07/31/2001 4:01:48 PM MDT Albuquerque, Nm
By Dustin D. Brand; Owner AMO
DT posted break-even results for it's second quarter.
TOKYO, July 31 - Japan's NEC Corp, the world's third-largest chipmaker, said on Tuesday it would cut 4,000 jobs globally, 2.5 percent of its work force or 4,000 workers.
Drastic job cuts and attempts to reach profitability are nothing new this year as others in Japan and worldwide have made job cuts. Canadian based Nortel just recently made plans to cut an additional 15,000-20,000 workers.
"During this slump, NEC will establish a stable management base and get ready for the global competition and growth that lies ahead," NEC President Koji Nishigaki told a news conference.
NEC ended the day up seven percent at 1,669 yen, its highest close in more than a month.
The shares are down more than 20 percent since the start of the year, underperforming the Nikkei average's <.N225> 14 percent drop but slightly better than most other Japanese chipmaking conglomerates, hit by what NEC executives said could be a 25 percent contraction in the global semiconductor market this year.
The company restated its intention to pull out of the volatile dynamic random access memory (DRAM) chip market, where a tumble in prices since late last year has sent many chipmakers' memory operations, including NEC's, into the red. SDRAM memory is selling at an all-time low.
Over the next three years NEC plans to transfer virtually all of its DRAM operations to Elpida, a DRAM joint venture with Hitachi Ltd <6501.T> that aims to start production at a new state-of-the-art plant next summer.
NEC Senior Managing Director Shigeo Matsumoto said the company had not changed its estimate of 40 billion to 50 billion yen ($320 million-$400 million) in restructuring costs for this business year, although it would have a clearer idea of what the final figure would be when it announces first-half results in October. The company had already announced several restructuring moves in April, including a halt in DRAM production at a facility in California, where it cut 700 jobs.
NEC also said at that time it would sell its laser printer operations and contract out to a Taiwanese firm the production of some of the liquid crystal displays it makes for personal computer monitors.

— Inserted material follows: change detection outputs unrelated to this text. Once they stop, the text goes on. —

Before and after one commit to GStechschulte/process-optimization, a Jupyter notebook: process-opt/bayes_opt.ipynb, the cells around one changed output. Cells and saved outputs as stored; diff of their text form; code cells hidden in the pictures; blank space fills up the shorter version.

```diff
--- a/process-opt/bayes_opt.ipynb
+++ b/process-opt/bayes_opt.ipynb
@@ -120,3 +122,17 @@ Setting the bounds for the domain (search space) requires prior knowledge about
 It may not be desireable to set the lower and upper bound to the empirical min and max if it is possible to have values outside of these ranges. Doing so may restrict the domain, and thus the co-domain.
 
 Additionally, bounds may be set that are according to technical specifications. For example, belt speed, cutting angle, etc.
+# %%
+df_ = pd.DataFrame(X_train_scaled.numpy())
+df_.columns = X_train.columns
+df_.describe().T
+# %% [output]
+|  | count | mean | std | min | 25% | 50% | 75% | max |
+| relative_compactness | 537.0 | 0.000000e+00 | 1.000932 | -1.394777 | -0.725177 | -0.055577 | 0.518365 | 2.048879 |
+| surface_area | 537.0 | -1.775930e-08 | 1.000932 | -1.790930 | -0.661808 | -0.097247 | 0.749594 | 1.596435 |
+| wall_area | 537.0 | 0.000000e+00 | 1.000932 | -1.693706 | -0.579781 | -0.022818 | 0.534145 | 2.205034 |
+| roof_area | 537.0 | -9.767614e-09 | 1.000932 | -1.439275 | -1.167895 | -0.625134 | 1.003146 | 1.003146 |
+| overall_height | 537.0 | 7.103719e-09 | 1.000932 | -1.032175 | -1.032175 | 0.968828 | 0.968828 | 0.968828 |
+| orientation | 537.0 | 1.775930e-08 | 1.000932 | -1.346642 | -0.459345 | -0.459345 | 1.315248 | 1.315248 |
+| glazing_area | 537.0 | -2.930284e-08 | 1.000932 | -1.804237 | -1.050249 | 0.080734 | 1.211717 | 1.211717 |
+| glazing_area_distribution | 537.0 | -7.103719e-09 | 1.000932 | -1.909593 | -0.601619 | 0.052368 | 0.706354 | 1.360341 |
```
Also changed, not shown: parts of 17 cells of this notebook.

LCD's have been dropping in price drastically due to cheaper manufacturing and increaseing demand with increasing supply.
The company on Friday reported an 834 million yen net profit for the quarter, down 70 percent from a year earlier but managing to stay in the black while compatriots such as Sony Corp <6758.T> and Fujitsu Ltd <6702.T> recorded net losses for the period.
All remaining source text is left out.